• **Task to carry out**: The entries below are to be returned as written, with all pictures dropped.

*** Records ***

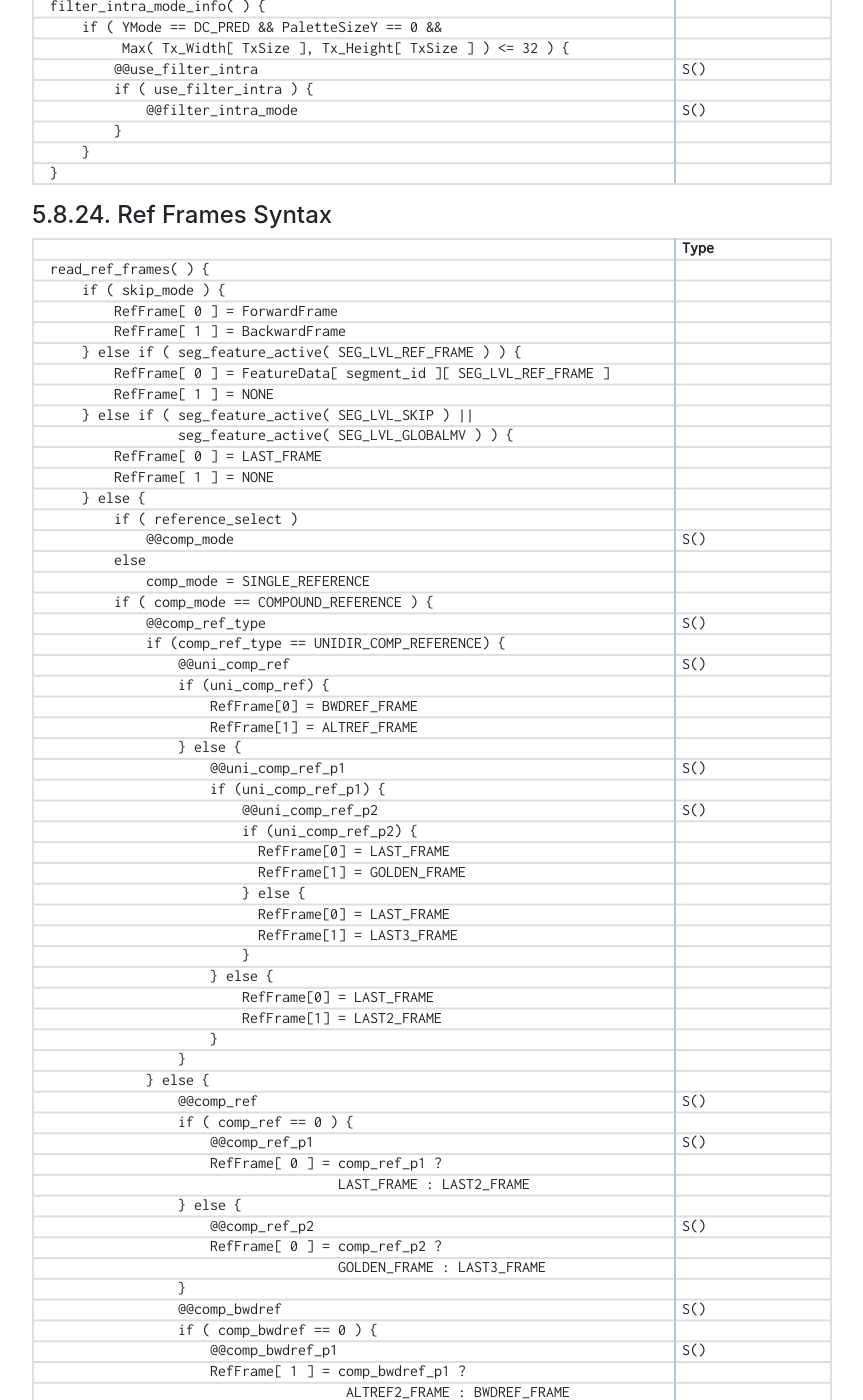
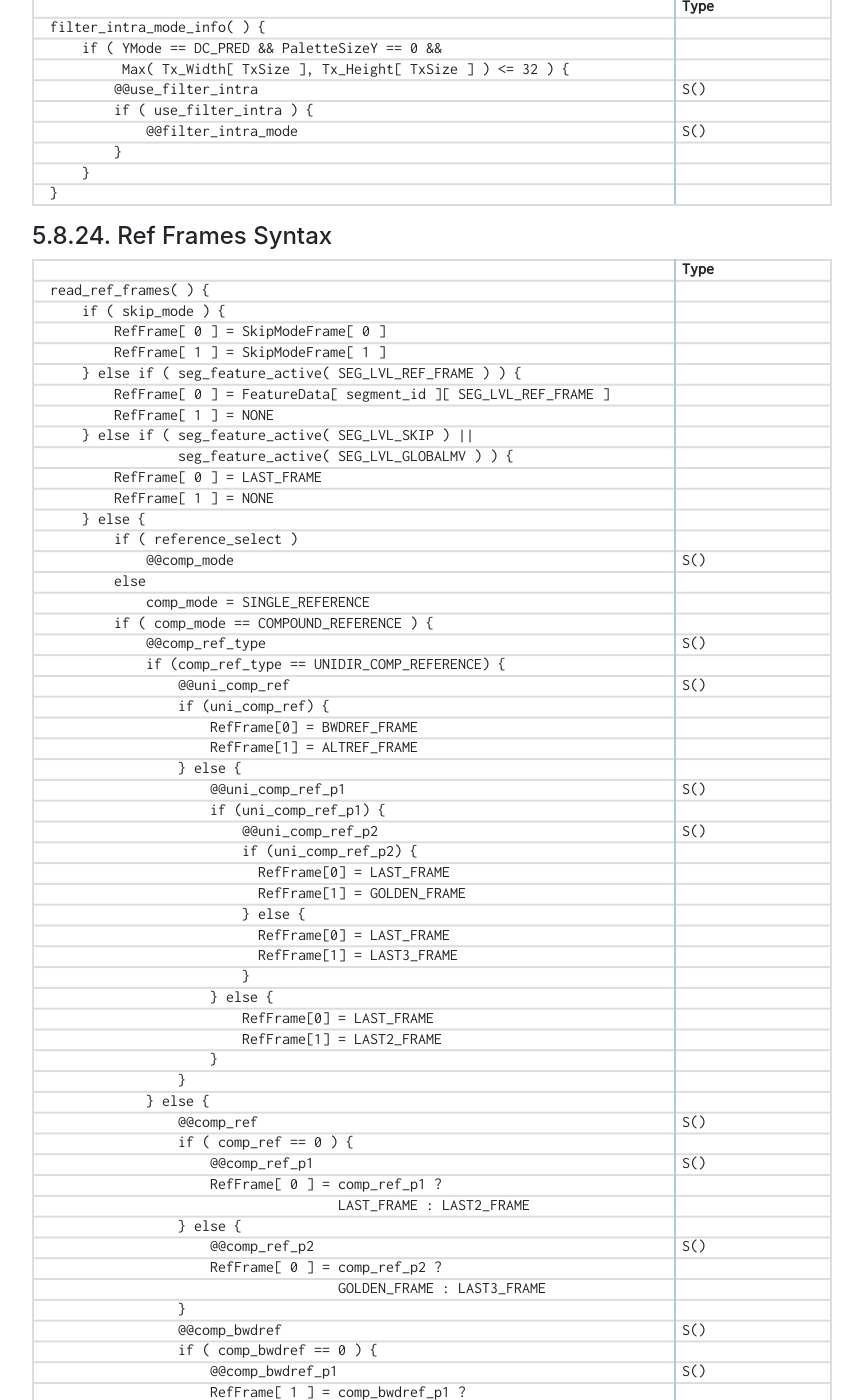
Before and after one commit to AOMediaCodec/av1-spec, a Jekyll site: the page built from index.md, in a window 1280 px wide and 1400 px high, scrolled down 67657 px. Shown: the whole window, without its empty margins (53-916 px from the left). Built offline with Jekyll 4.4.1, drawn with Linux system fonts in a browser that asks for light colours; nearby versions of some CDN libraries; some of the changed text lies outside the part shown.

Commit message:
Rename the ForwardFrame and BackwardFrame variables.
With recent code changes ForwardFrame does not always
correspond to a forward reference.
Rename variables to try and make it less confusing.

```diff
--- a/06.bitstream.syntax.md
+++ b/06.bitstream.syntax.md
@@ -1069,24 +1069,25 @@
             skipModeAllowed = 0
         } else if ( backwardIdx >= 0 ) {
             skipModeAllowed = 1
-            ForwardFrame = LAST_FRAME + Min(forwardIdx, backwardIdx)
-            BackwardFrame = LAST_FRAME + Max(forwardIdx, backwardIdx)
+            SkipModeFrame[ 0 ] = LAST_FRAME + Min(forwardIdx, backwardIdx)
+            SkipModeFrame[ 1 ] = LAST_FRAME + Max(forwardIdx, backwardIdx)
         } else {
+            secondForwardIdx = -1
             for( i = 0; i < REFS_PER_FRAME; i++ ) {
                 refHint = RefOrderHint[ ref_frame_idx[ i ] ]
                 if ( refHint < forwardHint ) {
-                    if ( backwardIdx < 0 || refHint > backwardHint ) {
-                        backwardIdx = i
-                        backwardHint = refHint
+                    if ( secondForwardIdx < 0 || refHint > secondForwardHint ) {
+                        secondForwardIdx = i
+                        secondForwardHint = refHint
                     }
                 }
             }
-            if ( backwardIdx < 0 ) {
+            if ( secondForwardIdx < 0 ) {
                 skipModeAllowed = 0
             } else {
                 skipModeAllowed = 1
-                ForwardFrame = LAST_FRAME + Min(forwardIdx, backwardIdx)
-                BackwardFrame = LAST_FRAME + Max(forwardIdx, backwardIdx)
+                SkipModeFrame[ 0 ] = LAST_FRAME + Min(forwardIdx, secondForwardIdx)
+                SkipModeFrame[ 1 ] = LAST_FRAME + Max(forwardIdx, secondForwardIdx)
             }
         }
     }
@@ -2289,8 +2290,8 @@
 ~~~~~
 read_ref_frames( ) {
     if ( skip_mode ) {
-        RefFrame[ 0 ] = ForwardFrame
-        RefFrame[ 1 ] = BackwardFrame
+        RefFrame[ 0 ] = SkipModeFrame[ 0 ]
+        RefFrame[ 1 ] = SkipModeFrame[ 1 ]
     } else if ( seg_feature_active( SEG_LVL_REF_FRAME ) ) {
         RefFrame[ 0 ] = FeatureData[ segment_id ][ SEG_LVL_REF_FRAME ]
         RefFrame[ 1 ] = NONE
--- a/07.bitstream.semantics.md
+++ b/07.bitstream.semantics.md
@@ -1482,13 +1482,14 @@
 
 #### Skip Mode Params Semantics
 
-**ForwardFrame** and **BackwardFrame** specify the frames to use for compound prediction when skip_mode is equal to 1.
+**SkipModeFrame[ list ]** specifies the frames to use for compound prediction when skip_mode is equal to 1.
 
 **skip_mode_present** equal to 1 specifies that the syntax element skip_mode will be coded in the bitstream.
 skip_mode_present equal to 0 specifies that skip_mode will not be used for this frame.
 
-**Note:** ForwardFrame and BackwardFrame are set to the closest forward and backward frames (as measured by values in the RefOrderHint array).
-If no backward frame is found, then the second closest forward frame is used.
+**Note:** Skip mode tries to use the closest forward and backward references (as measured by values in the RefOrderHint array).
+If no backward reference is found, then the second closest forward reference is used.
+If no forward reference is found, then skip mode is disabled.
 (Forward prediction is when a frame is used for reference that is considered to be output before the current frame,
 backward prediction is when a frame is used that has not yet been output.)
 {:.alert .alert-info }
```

*** End of Records ***

• **Exercise solution**:
Before and after one commit to AOMediaCodec/av1-spec, a Jekyll site: the page built from index.md, in a window 1280 px wide and 1400 px high, scrolled down 67657 px. Shown: the whole window, without its empty margins (53-916 px from the left). Built offline with Jekyll 4.4.1, drawn with Linux system fonts in a browser that asks for light colours; nearby versions of some CDN libraries; some of the changed text lies outside the part shown.

Commit message:
Rename the ForwardFrame and BackwardFrame variables.
With recent code changes ForwardFrame does not always
correspond to a forward reference.
Rename variables to try and make it less confusing.

```diff
--- a/06.bitstream.syntax.md
+++ b/06.bitstream.syntax.md
@@ -1069,24 +1069,25 @@
             skipModeAllowed = 0
         } else if ( backwardIdx >= 0 ) {
             skipModeAllowed = 1
-            ForwardFrame = LAST_FRAME + Min(forwardIdx, backwardIdx)
-            BackwardFrame = LAST_FRAME + Max(forwardIdx, backwardIdx)
+            SkipModeFrame[ 0 ] = LAST_FRAME + Min(forwardIdx, backwardIdx)
+            SkipModeFrame[ 1 ] = LAST_FRAME + Max(forwardIdx, backwardIdx)
         } else {
+            secondForwardIdx = -1
             for( i = 0; i < REFS_PER_FRAME; i++ ) {
                 refHint = RefOrderHint[ ref_frame_idx[ i ] ]
                 if ( refHint < forwardHint ) {
-                    if ( backwardIdx < 0 || refHint > backwardHint ) {
-                        backwardIdx = i
-                        backwardHint = refHint
+                    if ( secondForwardIdx < 0 || refHint > secondForwardHint ) {
+                        secondForwardIdx = i
+                        secondForwardHint = refHint
                     }
                 }
             }
-            if ( backwardIdx < 0 ) {
+            if ( secondForwardIdx < 0 ) {
                 skipModeAllowed = 0
             } else {
                 skipModeAllowed = 1
-                ForwardFrame = LAST_FRAME + Min(forwardIdx, backwardIdx)
-                BackwardFrame = LAST_FRAME + Max(forwardIdx, backwardIdx)
+                SkipModeFrame[ 0 ] = LAST_FRAME + Min(forwardIdx, secondForwardIdx)
+                SkipModeFrame[ 1 ] = LAST_FRAME + Max(forwardIdx, secondForwardIdx)
             }
         }
     }
@@ -2289,8 +2290,8 @@
 ~~~~~
 read_ref_frames( ) {
     if ( skip_mode ) {
-        RefFrame[ 0 ] = ForwardFrame
-        RefFrame[ 1 ] = BackwardFrame
+        RefFrame[ 0 ] = SkipModeFrame[ 0 ]
+        RefFrame[ 1 ] = SkipModeFrame[ 1 ]
     } else if ( seg_feature_active( SEG_LVL_REF_FRAME ) ) {
         RefFrame[ 0 ] = FeatureData[ segment_id ][ SEG_LVL_REF_FRAME ]
         RefFrame[ 1 ] = NONE
--- a/07.bitstream.semantics.md
+++ b/07.bitstream.semantics.md
@@ -1482,13 +1482,14 @@
 
 #### Skip Mode Params Semantics
 
-**ForwardFrame** and **BackwardFrame** specify the frames to use for compound prediction when skip_mode is equal to 1.
+**SkipModeFrame[ list ]** specifies the frames to use for compound prediction when skip_mode is equal to 1.
 
 **skip_mode_present** equal to 1 specifies that the syntax element skip_mode will be coded in the bitstream.
 skip_mode_present equal to 0 specifies that skip_mode will not be used for this frame.
 
-**Note:** ForwardFrame and BackwardFrame are set to the closest forward and backward frames (as measured by values in the RefOrderHint array).
-If no backward frame is found, then the second closest forward frame is used.
+**Note:** Skip mode tries to use the closest forward and backward references (as measured by values in the RefOrderHint array).
+If no backward reference is found, then the second closest forward reference is used.
+If no forward reference is found, then skip mode is disabled.
 (Forward prediction is when a frame is used for reference that is considered to be output before the current frame,
 backward prediction is when a frame is used that has not yet been output.)
 {:.alert .alert-info }
```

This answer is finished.